GIVEN ENTRIES.
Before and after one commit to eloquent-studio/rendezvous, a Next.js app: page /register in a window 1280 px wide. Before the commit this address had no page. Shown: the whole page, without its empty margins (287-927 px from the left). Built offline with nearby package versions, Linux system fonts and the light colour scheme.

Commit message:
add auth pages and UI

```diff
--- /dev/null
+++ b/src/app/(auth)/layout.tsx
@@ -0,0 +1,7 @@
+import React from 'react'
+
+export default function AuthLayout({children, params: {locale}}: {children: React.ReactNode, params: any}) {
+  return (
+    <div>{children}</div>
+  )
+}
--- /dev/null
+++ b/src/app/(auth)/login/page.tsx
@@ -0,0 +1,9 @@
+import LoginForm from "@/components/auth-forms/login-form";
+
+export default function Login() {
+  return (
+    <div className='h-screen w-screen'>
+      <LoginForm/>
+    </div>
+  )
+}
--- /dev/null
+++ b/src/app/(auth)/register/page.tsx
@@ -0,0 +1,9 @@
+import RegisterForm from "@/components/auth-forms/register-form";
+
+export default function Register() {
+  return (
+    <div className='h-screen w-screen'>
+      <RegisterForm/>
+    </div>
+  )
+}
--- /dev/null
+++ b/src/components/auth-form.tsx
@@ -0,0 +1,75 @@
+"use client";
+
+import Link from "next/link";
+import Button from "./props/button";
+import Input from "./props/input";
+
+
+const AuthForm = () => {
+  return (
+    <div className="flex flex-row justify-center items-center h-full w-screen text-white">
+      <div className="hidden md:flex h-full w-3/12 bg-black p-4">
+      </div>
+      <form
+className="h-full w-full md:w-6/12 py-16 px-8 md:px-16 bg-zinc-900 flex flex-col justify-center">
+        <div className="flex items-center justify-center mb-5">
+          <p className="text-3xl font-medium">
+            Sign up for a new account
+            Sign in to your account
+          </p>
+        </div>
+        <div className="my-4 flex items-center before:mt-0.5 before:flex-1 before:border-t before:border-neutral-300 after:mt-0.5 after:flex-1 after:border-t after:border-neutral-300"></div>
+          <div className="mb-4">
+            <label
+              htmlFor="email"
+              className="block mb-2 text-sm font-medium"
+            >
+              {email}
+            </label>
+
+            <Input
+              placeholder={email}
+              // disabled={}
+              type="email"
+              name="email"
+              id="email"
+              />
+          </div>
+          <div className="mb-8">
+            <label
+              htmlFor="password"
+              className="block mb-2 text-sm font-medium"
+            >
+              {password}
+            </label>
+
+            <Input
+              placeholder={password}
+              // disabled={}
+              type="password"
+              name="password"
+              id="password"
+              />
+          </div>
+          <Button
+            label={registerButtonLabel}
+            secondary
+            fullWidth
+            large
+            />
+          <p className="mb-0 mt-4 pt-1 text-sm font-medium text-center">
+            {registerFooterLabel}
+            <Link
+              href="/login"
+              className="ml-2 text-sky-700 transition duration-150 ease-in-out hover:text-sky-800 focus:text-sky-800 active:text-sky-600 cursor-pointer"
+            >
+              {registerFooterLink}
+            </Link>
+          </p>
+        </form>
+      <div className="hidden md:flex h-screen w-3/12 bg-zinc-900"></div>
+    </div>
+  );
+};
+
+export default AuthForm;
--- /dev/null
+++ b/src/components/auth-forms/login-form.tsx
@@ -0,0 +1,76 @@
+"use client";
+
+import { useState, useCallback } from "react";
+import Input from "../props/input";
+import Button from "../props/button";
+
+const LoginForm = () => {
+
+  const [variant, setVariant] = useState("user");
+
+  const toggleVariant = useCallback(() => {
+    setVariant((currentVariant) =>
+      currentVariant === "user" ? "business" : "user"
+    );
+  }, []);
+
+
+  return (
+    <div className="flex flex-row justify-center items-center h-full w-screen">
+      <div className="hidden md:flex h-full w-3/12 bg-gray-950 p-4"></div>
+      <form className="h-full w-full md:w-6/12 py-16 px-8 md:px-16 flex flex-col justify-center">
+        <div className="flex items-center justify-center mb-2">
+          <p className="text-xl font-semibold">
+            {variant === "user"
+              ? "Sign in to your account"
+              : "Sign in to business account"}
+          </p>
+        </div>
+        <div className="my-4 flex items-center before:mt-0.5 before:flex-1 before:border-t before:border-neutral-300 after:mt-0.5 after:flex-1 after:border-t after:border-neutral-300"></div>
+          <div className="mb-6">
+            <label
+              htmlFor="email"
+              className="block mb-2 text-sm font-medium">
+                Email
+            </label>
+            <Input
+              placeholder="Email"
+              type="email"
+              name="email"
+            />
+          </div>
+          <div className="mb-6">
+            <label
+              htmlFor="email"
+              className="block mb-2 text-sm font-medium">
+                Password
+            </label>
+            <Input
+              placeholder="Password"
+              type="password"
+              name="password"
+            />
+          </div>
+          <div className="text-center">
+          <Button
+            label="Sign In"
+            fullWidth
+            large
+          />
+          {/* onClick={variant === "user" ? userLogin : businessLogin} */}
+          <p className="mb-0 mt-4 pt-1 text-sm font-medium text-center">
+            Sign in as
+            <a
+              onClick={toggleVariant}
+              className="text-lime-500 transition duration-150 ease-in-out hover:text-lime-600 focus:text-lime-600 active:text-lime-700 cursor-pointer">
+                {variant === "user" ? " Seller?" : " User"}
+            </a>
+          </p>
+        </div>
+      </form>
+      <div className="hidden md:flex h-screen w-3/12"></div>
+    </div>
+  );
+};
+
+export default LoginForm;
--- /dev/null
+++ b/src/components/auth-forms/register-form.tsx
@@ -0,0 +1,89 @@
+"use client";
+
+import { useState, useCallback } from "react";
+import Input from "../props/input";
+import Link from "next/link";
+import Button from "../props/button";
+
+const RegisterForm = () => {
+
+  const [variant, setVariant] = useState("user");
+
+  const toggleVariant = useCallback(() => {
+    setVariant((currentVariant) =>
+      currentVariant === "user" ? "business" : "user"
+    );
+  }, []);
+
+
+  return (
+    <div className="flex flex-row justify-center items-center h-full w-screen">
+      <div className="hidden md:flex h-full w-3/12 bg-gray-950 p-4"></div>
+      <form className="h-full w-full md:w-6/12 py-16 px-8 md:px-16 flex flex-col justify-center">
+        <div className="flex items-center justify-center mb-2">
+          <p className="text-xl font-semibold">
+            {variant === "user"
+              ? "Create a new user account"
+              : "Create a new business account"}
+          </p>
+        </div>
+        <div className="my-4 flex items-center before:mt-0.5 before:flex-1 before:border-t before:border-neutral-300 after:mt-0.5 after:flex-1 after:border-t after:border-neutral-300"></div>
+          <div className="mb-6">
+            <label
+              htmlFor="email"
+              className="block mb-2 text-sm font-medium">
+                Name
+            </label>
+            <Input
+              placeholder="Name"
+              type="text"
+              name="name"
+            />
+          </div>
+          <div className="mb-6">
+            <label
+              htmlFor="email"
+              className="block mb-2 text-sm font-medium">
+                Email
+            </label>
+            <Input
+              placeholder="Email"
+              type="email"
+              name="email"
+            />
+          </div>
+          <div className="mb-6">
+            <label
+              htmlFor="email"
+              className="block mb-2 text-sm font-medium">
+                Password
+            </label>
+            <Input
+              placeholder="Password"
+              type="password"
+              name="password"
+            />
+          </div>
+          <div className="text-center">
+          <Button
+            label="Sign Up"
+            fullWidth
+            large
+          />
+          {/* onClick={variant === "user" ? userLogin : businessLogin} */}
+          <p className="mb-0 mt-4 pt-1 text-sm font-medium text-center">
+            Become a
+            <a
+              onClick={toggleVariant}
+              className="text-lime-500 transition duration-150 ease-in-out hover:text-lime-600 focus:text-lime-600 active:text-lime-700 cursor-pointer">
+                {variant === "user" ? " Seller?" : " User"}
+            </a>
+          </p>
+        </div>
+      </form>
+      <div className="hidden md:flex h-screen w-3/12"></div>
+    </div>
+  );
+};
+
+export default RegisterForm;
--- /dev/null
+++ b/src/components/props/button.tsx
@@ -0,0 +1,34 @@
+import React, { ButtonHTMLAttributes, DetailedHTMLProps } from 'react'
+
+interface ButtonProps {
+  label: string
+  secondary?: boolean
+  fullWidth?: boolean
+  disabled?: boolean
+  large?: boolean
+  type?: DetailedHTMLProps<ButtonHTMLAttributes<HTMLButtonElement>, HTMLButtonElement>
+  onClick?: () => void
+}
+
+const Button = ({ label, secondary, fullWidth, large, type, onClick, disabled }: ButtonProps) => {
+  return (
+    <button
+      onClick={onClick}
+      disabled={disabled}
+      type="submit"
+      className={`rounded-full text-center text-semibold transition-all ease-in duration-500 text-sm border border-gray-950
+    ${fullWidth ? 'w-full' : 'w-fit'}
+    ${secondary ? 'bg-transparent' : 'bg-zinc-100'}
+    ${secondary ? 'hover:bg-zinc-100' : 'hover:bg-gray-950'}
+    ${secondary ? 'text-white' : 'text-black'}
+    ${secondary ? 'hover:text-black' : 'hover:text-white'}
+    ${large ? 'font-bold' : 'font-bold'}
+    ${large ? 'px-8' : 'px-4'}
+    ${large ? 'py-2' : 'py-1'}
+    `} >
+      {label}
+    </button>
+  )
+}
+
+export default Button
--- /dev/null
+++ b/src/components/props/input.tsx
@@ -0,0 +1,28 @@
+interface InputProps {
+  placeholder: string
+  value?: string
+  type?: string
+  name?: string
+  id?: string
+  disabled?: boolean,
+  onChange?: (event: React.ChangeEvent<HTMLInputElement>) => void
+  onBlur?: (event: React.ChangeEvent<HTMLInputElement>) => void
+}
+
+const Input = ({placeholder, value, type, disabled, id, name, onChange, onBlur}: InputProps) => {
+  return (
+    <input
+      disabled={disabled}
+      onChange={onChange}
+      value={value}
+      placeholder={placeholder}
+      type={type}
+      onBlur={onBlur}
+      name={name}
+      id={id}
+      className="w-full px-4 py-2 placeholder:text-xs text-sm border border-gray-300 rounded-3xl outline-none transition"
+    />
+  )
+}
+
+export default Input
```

WHAT TO WORK ON. Look over the entries above and tally the lines containing the string "const"; the answer is that total only.

ANSWER FOR THE TASK. 9